- **WORK ORDER**
Answer with a single number: the count of lines below that hold "xlsx".

- **Before-and-after change data**
.....
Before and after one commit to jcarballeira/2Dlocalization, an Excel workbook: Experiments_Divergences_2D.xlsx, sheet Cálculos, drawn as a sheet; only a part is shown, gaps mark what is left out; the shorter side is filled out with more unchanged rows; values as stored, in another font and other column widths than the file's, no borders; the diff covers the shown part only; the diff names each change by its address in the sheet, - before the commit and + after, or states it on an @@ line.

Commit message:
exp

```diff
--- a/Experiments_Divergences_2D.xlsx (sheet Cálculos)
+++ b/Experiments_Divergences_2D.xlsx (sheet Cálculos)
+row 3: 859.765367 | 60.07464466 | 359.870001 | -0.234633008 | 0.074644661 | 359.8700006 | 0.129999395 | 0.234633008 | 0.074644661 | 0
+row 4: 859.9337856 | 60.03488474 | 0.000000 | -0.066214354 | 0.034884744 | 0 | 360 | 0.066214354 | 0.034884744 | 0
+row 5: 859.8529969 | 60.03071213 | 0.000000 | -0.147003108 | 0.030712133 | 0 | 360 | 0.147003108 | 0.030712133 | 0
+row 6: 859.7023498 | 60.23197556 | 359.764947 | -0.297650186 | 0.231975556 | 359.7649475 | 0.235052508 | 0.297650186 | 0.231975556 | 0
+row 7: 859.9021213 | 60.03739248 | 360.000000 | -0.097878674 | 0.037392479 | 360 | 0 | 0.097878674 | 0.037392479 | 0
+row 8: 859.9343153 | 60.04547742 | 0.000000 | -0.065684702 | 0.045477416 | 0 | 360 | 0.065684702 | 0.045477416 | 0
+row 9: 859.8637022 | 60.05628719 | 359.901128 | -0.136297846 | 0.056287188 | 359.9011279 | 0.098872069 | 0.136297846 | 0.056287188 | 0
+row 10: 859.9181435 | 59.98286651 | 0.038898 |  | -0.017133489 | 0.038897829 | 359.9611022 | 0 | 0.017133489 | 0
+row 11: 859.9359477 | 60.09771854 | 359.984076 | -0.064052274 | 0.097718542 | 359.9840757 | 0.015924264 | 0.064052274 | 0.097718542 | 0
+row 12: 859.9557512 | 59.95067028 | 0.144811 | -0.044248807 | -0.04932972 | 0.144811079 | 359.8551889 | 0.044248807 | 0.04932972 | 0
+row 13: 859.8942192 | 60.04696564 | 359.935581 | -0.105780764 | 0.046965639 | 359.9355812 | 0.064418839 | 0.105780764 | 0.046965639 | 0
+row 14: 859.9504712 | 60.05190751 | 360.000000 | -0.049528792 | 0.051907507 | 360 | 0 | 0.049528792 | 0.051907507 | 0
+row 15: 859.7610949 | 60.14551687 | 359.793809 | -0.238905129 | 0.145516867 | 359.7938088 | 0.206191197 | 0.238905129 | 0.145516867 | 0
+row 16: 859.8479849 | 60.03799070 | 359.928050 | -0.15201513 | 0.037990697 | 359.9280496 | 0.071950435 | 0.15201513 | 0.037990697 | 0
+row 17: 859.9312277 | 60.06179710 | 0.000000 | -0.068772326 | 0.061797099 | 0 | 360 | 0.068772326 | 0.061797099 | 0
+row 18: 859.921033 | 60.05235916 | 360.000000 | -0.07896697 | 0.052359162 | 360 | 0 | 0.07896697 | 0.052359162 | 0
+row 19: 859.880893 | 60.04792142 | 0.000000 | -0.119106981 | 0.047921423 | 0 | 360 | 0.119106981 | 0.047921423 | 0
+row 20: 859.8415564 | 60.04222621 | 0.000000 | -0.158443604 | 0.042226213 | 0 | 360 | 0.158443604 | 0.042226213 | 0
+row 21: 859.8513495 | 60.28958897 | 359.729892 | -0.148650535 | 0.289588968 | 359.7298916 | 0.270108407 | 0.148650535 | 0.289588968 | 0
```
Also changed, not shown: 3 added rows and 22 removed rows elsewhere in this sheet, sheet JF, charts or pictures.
.....
- **TASK RESPONSE**
3